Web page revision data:
▼

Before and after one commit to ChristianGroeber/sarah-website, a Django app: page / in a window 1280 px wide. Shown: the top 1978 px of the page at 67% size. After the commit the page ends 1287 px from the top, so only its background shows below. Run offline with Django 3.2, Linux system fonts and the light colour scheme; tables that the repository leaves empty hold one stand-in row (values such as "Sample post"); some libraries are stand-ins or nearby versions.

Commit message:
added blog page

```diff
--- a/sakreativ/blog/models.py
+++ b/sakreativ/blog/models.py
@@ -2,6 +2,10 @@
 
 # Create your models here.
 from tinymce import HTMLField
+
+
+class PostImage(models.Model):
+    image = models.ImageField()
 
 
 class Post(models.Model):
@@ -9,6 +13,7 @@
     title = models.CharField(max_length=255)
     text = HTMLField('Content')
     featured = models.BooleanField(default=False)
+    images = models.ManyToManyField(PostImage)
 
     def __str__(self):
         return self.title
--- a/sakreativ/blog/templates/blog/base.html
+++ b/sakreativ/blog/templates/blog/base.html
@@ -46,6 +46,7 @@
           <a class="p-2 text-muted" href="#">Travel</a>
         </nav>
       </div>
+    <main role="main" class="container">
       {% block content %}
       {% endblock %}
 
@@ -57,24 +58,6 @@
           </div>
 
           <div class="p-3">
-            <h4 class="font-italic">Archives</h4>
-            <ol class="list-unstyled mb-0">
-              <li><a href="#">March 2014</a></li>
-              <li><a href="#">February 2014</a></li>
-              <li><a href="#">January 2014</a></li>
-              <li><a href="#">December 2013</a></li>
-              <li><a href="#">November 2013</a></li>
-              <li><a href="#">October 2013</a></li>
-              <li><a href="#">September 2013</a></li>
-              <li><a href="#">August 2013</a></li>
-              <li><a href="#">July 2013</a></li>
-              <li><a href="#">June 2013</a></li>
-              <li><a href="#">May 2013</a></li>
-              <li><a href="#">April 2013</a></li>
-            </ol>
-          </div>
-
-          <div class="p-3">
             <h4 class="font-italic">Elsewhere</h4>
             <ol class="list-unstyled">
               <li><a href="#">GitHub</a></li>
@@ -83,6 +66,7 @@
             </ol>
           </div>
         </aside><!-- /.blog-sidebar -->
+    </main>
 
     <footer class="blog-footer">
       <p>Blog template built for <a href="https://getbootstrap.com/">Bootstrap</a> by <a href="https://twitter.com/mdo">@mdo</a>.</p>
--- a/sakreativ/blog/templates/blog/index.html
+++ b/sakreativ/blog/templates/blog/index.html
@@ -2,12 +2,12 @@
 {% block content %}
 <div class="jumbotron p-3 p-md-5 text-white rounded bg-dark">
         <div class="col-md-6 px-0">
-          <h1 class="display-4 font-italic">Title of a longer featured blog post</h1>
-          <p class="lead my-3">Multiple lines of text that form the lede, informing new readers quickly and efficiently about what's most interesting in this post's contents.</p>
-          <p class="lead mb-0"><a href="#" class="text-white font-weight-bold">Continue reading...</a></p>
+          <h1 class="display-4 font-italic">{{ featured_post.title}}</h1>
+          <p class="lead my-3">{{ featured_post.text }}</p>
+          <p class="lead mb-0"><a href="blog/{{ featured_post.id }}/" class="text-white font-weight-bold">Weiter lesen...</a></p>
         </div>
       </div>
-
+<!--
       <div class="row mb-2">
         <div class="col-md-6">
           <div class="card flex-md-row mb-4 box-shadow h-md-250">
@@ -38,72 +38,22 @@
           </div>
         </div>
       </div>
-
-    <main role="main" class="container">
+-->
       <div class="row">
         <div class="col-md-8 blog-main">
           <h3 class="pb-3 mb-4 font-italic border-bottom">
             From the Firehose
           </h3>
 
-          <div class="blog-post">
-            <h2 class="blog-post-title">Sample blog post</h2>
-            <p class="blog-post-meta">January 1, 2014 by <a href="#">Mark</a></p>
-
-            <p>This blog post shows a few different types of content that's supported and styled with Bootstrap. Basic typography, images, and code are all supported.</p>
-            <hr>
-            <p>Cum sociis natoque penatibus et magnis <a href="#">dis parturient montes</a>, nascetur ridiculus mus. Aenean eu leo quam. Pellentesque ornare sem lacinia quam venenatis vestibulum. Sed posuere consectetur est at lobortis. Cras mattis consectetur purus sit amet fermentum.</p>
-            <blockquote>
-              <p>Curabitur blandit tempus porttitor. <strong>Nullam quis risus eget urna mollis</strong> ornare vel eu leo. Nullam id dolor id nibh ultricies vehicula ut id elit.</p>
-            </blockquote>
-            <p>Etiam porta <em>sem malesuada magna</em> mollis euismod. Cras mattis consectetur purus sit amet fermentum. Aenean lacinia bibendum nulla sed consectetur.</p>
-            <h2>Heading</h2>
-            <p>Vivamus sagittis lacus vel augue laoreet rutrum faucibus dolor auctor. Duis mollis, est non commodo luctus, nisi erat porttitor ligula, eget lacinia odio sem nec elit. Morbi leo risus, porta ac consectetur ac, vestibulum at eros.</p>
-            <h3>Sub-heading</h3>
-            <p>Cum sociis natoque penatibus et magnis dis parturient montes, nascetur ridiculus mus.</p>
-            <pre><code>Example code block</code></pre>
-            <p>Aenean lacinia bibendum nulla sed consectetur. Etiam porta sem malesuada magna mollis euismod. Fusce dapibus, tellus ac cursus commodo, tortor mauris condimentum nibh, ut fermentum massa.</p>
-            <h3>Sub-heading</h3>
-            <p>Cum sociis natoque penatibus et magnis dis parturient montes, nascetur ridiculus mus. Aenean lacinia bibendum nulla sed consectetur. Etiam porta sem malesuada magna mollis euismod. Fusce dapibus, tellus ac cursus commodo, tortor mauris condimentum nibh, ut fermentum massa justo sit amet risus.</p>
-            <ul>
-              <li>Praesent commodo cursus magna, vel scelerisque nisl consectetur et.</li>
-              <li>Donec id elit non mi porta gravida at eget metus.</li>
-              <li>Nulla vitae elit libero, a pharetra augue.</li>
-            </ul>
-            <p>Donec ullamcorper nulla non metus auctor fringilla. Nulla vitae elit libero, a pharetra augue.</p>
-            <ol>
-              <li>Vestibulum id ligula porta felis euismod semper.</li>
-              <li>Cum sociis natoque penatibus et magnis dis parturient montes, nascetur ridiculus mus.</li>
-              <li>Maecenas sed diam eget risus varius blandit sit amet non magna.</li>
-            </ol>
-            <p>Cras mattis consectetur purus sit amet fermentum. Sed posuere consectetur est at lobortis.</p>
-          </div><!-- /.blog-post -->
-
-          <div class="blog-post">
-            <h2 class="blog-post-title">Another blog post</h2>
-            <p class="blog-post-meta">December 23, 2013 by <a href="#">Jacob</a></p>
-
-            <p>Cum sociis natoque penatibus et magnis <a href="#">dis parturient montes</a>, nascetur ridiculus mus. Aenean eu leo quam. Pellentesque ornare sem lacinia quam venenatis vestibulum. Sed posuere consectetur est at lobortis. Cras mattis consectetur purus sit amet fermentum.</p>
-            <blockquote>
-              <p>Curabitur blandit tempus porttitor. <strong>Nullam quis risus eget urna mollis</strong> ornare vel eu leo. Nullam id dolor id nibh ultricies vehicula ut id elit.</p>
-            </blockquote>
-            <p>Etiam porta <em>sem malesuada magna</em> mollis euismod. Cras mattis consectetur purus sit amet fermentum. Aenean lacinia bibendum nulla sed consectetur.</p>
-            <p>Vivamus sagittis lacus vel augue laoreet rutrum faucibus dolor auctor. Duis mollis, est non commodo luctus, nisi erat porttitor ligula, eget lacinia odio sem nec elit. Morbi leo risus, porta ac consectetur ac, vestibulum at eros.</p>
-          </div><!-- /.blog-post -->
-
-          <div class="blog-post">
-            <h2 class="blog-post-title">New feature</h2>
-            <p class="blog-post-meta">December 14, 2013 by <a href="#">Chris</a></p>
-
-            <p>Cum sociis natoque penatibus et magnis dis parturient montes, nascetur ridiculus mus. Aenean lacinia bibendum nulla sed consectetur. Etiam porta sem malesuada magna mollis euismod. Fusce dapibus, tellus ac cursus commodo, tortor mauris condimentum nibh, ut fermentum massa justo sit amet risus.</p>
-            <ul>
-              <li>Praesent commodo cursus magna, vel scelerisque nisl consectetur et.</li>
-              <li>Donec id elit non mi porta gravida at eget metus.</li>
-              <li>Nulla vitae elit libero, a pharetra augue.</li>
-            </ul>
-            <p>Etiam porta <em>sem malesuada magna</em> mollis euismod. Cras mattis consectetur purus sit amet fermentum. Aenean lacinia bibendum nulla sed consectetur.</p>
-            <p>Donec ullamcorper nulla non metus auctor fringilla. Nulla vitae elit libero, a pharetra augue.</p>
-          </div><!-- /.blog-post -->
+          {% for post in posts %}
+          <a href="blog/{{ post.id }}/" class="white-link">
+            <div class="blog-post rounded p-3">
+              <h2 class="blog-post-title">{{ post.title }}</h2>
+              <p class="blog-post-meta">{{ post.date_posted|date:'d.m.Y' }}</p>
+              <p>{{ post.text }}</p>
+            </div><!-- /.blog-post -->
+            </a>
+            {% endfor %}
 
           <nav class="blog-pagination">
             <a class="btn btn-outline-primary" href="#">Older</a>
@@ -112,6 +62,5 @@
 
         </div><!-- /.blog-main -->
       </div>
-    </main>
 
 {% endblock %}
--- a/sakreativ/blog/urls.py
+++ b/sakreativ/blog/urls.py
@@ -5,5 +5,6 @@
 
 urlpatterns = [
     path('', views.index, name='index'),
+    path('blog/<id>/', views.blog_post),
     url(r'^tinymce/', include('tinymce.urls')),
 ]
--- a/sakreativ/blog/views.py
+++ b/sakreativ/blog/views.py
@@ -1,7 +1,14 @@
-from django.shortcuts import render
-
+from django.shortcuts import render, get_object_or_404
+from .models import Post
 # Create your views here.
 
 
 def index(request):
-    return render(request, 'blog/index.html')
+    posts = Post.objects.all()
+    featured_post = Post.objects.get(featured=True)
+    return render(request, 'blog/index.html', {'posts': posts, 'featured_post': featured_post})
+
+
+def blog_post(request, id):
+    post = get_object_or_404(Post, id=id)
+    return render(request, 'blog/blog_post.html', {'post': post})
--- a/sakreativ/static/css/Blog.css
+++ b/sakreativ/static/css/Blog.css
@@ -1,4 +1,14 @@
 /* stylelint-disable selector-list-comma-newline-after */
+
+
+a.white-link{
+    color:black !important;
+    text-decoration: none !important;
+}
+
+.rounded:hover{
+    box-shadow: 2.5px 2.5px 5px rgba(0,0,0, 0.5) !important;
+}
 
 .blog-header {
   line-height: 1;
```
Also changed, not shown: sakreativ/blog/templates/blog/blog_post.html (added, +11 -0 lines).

▲
▼

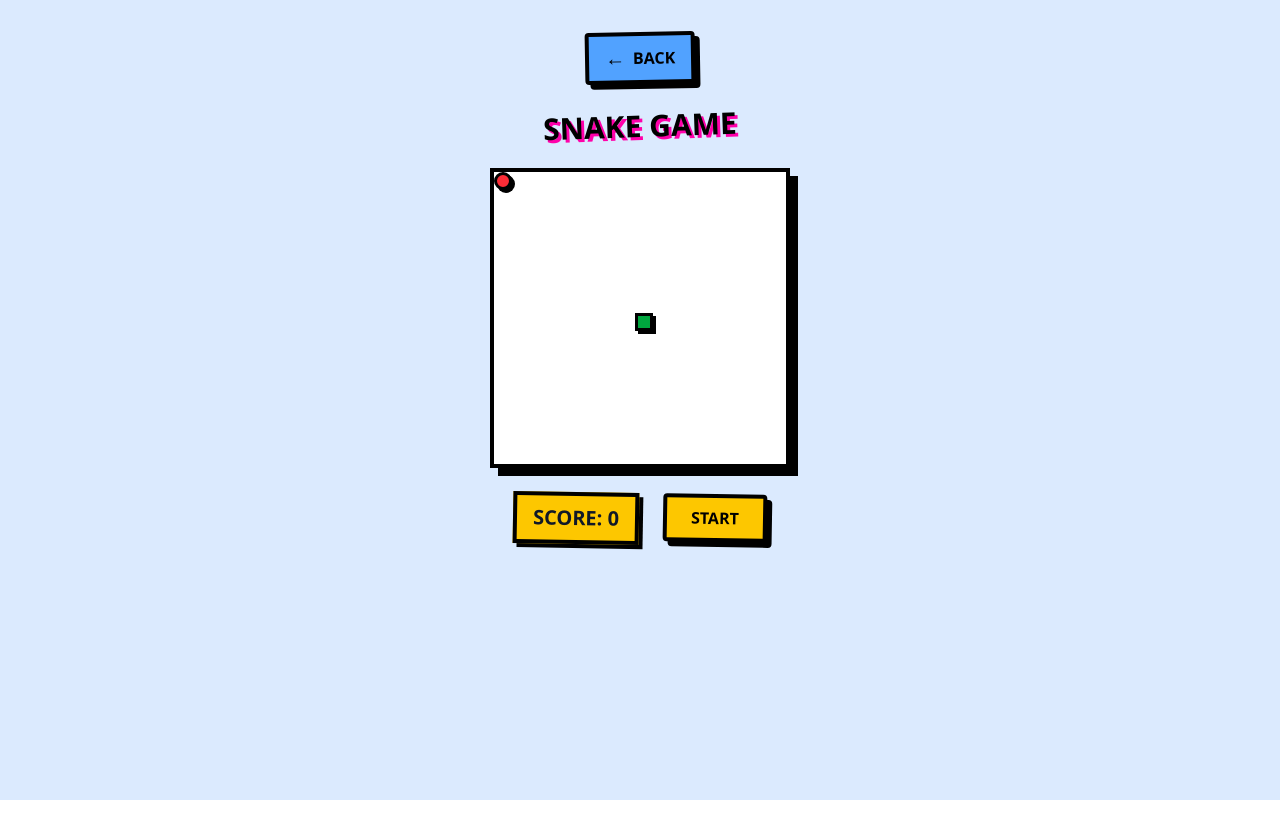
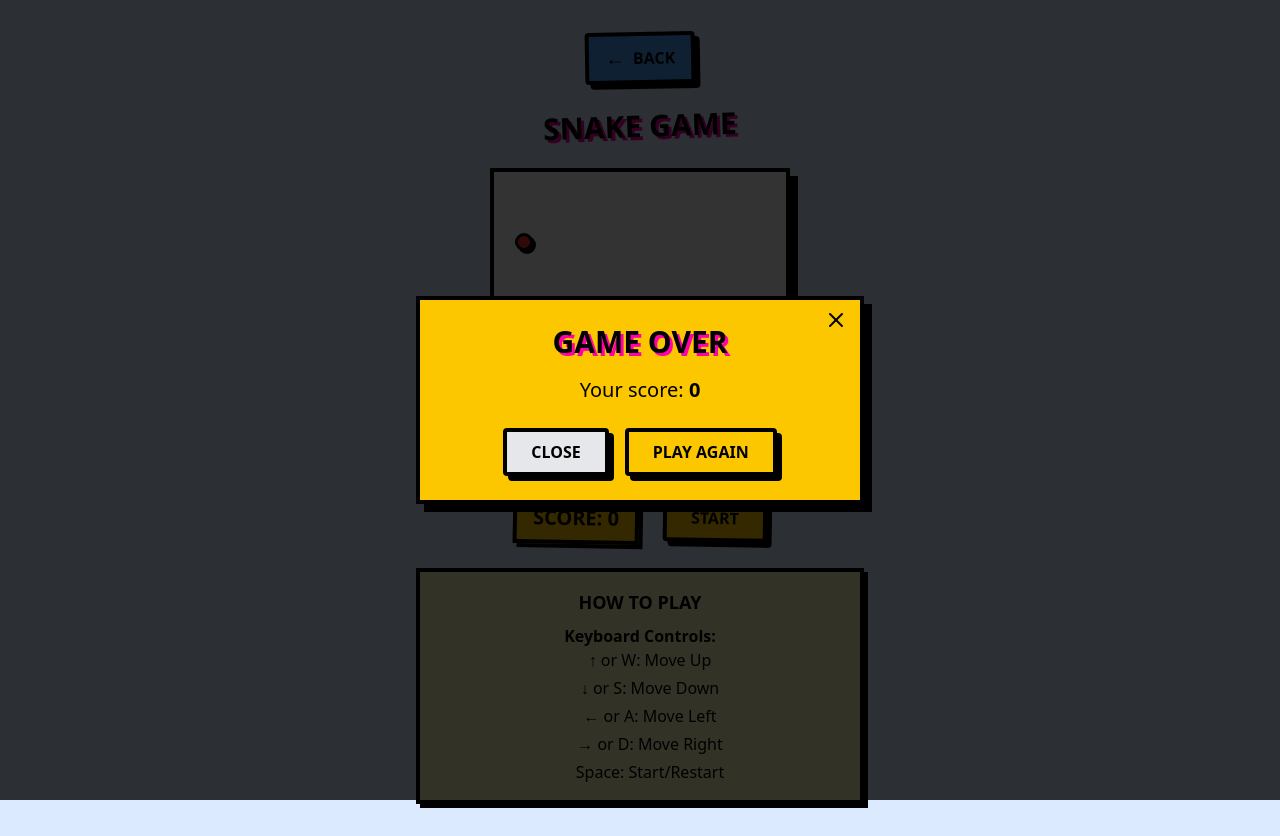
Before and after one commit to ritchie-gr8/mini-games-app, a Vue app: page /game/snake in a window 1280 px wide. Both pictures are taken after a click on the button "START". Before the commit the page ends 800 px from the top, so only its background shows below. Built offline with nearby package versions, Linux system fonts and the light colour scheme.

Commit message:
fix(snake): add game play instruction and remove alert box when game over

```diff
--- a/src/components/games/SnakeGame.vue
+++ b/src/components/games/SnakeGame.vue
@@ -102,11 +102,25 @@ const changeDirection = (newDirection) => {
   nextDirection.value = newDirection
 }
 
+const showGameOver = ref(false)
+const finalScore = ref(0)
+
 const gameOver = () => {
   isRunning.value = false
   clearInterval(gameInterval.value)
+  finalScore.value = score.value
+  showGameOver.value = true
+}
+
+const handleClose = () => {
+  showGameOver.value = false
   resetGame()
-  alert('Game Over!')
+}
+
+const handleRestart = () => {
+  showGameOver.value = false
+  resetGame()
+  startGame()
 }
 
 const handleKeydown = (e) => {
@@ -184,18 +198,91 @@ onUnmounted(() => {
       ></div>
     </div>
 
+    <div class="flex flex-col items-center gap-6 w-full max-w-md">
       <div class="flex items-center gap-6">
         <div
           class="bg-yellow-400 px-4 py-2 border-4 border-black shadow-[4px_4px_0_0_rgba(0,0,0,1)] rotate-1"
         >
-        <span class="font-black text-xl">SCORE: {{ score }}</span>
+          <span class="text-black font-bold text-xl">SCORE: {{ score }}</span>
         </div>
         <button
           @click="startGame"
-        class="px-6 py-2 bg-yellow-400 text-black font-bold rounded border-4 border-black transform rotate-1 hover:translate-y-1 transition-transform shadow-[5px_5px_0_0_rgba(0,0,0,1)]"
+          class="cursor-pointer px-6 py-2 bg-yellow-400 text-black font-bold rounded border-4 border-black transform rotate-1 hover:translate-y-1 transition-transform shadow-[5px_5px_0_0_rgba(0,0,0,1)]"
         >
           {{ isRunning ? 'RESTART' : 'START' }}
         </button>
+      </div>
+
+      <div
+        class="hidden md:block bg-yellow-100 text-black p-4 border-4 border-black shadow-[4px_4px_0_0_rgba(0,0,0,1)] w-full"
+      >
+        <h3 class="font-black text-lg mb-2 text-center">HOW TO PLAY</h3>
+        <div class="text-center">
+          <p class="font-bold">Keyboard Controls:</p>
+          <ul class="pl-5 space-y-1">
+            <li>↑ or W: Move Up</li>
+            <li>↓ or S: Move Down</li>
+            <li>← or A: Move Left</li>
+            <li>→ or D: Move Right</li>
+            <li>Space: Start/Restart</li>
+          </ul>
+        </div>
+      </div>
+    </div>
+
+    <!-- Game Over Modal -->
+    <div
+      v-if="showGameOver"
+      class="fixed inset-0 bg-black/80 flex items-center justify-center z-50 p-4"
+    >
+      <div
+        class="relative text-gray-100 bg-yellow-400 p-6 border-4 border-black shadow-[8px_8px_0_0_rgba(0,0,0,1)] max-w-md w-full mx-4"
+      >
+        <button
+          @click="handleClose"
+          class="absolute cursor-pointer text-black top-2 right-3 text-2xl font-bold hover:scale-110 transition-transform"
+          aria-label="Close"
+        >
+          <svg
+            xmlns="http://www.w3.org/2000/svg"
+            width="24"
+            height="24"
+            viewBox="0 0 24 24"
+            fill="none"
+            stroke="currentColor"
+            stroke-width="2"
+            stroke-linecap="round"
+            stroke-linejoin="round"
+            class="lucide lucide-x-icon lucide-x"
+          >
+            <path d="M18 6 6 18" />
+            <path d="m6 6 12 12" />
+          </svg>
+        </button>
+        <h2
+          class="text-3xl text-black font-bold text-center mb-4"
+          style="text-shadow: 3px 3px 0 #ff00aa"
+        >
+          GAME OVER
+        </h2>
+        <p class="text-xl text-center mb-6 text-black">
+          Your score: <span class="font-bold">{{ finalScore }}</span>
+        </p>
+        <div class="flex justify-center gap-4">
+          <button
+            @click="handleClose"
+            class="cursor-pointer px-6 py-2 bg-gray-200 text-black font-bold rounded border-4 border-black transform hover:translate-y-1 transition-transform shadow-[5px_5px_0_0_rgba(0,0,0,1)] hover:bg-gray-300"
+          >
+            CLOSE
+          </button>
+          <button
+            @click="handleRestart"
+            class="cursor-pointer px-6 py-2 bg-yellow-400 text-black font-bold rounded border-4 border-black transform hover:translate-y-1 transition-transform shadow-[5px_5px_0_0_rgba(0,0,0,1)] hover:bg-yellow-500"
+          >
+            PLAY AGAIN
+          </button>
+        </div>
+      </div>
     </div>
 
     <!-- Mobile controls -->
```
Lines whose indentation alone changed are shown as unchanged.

▲

Task statement: Pull each line containing "that" from the records.

Written response:
Before and after one commit to ChristianGroeber/sarah-website, a Django app: page / in a window 1280 px wide. Shown: the top 1978 px of the page at 67% size. After the commit the page ends 1287 px from the top, so only its background shows below. Run offline with Django 3.2, Linux system fonts and the light colour scheme; tables that the repository leaves empty hold one stand-in row (values such as "Sample post"); some libraries are stand-ins or nearby versions.
-          <p class="lead my-3">Multiple lines of text that form the lede, informing new readers quickly and efficiently about what's most interesting in this post's contents.</p>
-            <p>This blog post shows a few different types of content that's supported and styled with Bootstrap. Basic typography, images, and code are all supported.</p>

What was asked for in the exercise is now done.